Relevant current and forecast atmospheric information can be found on the links page
The Bucket and Backpack Method
As I said before, preparation goes a long way in making a shark fishing event run smoothly. I can be accused of being enthusiastic, and I will take it since I like seeing my friends and I catch a lot of fish with minimal hassle from our gear. You can get a lot more done and advance further when you’re not wasting time asking questions like ‘did you bring the headlamp’ or ‘where’s the pliers’ or ‘did you forget the bait knife again’. I like to do my prep work a few hours before the event so that everything is in tip-top shape when the whistle is blown. In certain aspects it’s a lot like being a fireman- lots of idle time followed by pandemonium- and when the pandemonium starts you don’t want to be asking whether or not someone forgot to fill the fire truck with gas. I employ a red bucket to get the gear to the beach and a backpack to hold the items needed to release a shark.

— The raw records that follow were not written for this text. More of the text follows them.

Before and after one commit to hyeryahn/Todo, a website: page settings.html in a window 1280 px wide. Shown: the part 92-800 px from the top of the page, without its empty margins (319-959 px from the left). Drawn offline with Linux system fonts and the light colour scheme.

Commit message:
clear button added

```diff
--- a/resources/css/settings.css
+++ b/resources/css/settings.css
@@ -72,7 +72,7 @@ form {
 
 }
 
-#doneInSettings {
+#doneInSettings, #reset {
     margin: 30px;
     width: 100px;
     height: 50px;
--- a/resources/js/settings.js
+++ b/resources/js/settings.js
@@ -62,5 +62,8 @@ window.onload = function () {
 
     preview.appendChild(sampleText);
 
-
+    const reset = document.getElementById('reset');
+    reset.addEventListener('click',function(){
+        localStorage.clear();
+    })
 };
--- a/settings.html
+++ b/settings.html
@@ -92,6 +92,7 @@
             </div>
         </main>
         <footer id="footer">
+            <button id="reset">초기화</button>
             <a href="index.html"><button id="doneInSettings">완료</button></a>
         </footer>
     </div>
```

Red Bucket (the junk bucket)
-4 oz, 5 oz, 6 oz, and 8 oz pyramid sinkers
So now you’re fishing. Be aware that sharks can take you far away from your camp site. So how do you keep all the gear you needed to land, unhook, and release a fish readily available? The answer is a backpack. When the action is hot, I will wear a backpack.
Here’s what’s inside the backpack:
-needle nose pliers
As always, being a serious surf fisherman means having an intimate understanding of what’s going on with the weather. Having an awareness of sea surface temperature, surf heights and swell direction, and wind direction and wind speed is paramount to consistently putting together good catches of sharks. Being able to track and predict the movement of thunderstorms on a summer night, without assistance of radar, is also a very handy skill to have. When the planets align- meaning the weather conditions are good, the water conditions are good and the fish are there, you will be in for unforgettable experience. Bring the camera and show off to your friends!